“This is special, especially because it’s in the Downtown area,” Mohammed said, who added that at a certain age, pickings for arts programs are slim. “In most of New York, as soon as you turn 12, you find yourself stuck with nothing to do. [7eventytwo] is a space where these lost souls could hang out and be productive.”

But rest assured, this program is not to be confused with your typical, generic marching band and chorus classes in high school. Here, the students call the shots.

“We make our programs based on what kids want, not what adults think they should want,” Mohammed said. He believed that only by engaging first-hand in art can students better their craft and carry it out to their fullest potential.

Mohammed, along with fellow program directors Z Behl and Gaia Filicori, have worked tirelessly to develop the program’s unique classes, co-ordinate show nights with young bands and conceive its ever-changing repertoire of special events.

Photo by Ryan Muir on 7eventytwo’s Flickr account

Classes officially begin on March 6, but until then, participants are privy to a cornucopia of events tailored to their interests. The program is primarily focused on the music and arts and highlights concerts featuring local bands and Church Street students. It is also hosting a film series showcasing movies made by young adult filmmakers from around the city.

February 10’s “Valentines Blow Your Minds” treated members to four popular bands from the area including “Claire’s Diary” and “The Indecent,” while films by local directors were projected overhead.

Two of 7eventytwo’s film makers have already won awards at Sundance: Benh Zeitllin’s Beasts of the Southern Wild took the Grand Jury Prize, while Josh Safdie won Best Short for Black Balloon. In addition, an HBO series by TriBeCa native Lena Dunham is set to air in April. Going forth, the program is planning to screen more films made by teens and local community members.

Photo by Ryan Muir on 7eventytwo’s Flickr account

Having taught at Church Street School for Music and Art for 12 years, Mohammed lauded how accommodating the institution has been in fostering the program’s mission and ongoing development, and said that pitching the idea of 7eventytwo to the school’s director, Lisa Ecklund-Flores was a breeze.

“It’s an extension of Church Street School for Music and Art and also it’s kind of on its own,” Mohammed said. “They have a great theater space, and it was being underused, so they gave us the space. I can’t think of Church Street School for Music and Art without 7eventytwo.”

Since its beginnings in 1990, Church Street School for Music and Art has been dedicated to promoting arts education for students of all ages and levels of ability, and it’s the only not-for-profit school for the arts in Lower Manhattan.

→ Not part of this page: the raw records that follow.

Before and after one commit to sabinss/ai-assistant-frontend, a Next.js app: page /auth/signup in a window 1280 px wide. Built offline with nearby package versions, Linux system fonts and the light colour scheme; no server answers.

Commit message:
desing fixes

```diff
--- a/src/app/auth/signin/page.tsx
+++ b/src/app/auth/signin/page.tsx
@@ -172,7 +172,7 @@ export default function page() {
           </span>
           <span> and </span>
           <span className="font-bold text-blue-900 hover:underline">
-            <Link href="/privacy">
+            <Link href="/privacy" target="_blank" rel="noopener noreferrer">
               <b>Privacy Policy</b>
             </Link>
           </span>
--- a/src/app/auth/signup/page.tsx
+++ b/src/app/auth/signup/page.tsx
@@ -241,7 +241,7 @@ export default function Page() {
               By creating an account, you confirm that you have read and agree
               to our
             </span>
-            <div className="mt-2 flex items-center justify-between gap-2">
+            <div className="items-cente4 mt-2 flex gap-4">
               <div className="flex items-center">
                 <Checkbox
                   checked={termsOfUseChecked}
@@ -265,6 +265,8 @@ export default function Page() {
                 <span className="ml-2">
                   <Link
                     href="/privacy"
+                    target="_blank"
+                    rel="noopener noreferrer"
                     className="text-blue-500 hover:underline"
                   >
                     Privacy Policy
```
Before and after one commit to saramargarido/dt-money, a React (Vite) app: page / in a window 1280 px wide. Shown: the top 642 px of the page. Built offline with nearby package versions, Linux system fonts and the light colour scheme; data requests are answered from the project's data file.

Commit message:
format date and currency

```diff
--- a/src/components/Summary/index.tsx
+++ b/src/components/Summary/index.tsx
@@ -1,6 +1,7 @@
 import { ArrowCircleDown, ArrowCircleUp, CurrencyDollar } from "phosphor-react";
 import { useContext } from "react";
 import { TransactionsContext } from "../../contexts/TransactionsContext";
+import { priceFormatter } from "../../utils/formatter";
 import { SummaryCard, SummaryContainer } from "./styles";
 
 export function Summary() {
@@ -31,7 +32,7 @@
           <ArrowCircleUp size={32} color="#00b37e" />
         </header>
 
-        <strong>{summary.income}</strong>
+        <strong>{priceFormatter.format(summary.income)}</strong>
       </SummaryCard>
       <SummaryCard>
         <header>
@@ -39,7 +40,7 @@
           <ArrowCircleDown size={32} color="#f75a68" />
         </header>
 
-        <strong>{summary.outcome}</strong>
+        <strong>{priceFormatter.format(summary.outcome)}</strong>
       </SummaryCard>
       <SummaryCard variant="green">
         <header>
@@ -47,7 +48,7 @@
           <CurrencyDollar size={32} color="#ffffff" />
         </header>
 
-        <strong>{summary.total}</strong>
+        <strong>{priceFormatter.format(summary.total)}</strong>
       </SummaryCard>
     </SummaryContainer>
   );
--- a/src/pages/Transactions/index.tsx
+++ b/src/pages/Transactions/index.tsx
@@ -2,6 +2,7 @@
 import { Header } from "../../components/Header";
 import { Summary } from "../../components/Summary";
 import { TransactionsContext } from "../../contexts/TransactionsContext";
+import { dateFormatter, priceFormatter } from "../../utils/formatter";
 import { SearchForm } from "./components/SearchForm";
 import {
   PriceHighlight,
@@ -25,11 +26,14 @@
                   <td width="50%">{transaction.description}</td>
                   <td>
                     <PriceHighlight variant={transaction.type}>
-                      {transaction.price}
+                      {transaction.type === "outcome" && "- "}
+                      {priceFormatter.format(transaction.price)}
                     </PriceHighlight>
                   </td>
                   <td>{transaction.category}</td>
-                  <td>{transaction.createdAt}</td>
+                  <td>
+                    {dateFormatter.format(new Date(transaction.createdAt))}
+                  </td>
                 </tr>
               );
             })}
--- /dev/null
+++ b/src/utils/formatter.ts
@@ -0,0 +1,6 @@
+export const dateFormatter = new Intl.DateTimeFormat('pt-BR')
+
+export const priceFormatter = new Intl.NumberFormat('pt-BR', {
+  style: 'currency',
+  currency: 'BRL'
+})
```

Thus far, 7eventytwo’s curators have been pleased to note that their program has garnered rave reviews from the TriBeCa community.

“We have received overwhelming support,” Mohammed said. “People agree that there has been no home for 13-18 year olds. Let’s say there’s someone out there who’s thinking, ‘Man, I’ve always wanted a place where friends could come and see me play my music.’ Now there’s a space for them to do that—their space.”

Membership at 7eventytwo is $400, and allows for unlimited access to monthly concerts, film screenings, and rehearsal space each semester. Non–members may attend events for $8 at the door. For more information, visit 7eventytwo.org. You can find out more about Church Street School for Music and Art at ChurchStreetSchool.org.

—Charissa Che

Filed under 72 7eventytwo Azikiwe Mohammed Gaia Filicori NYC Ryan Muir TriBeCa Z Behl arts teens Church Street School for Music and Art